[Difference listings]
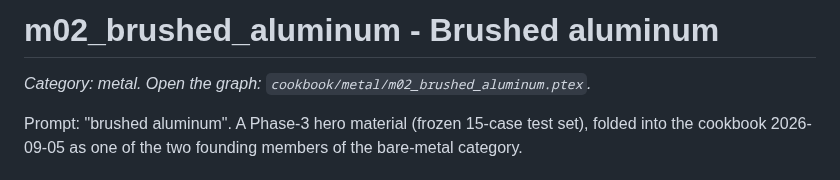
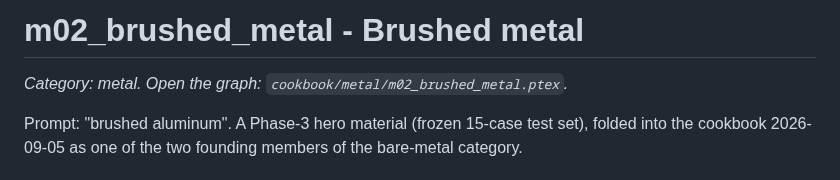
Before and after one commit to graysonchalmers/Tool-MaterialMaker-MCP, a Markdown page: cookbook/metal/m02_brushed_metal.md, the part around the change. Rendered like a GitHub page.

```diff
--- a/cookbook/metal/m02_brushed_aluminum.md
+++ b/cookbook/metal/m02_brushed_metal.md
@@ -1,6 +1,6 @@
-# m02_brushed_aluminum - Brushed aluminum
+# m02_brushed_metal - Brushed metal
 
-_Category: metal. Open the graph: `cookbook/metal/m02_brushed_aluminum.ptex`._
+_Category: metal. Open the graph: `cookbook/metal/m02_brushed_metal.ptex`._
 
 Prompt: "brushed aluminum". A Phase-3 hero material (frozen 15-case test
 set), folded into the cookbook 2026-09-05 as one of the two founding members
```
Also changed, not shown: cookbook/stone/s14_wet_river_stone.md (+1 -1 lines), docs/AUTHORING.md (+2 -2 lines), docs/images/cookbook-metal/m02_brushed_metal.png (renamed from docs/images/cookbook-metal/m02_brushed_aluminum.png), 4 other files.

### What is required:
No picture belongs in the answer, but every word of the records above does, exactly as given.

### Finished exercise:
Before and after one commit to graysonchalmers/Tool-MaterialMaker-MCP, a Markdown page: cookbook/metal/m02_brushed_metal.md, the part around the change. Rendered like a GitHub page.

```diff
--- a/cookbook/metal/m02_brushed_aluminum.md
+++ b/cookbook/metal/m02_brushed_metal.md
@@ -1,6 +1,6 @@
-# m02_brushed_aluminum - Brushed aluminum
+# m02_brushed_metal - Brushed metal
 
-_Category: metal. Open the graph: `cookbook/metal/m02_brushed_aluminum.ptex`._
+_Category: metal. Open the graph: `cookbook/metal/m02_brushed_metal.ptex`._
 
 Prompt: "brushed aluminum". A Phase-3 hero material (frozen 15-case test
 set), folded into the cookbook 2026-09-05 as one of the two founding members
```
Also changed, not shown: cookbook/stone/s14_wet_river_stone.md (+1 -1 lines), docs/AUTHORING.md (+2 -2 lines), docs/images/cookbook-metal/m02_brushed_metal.png (renamed from docs/images/cookbook-metal/m02_brushed_aluminum.png), 4 other files.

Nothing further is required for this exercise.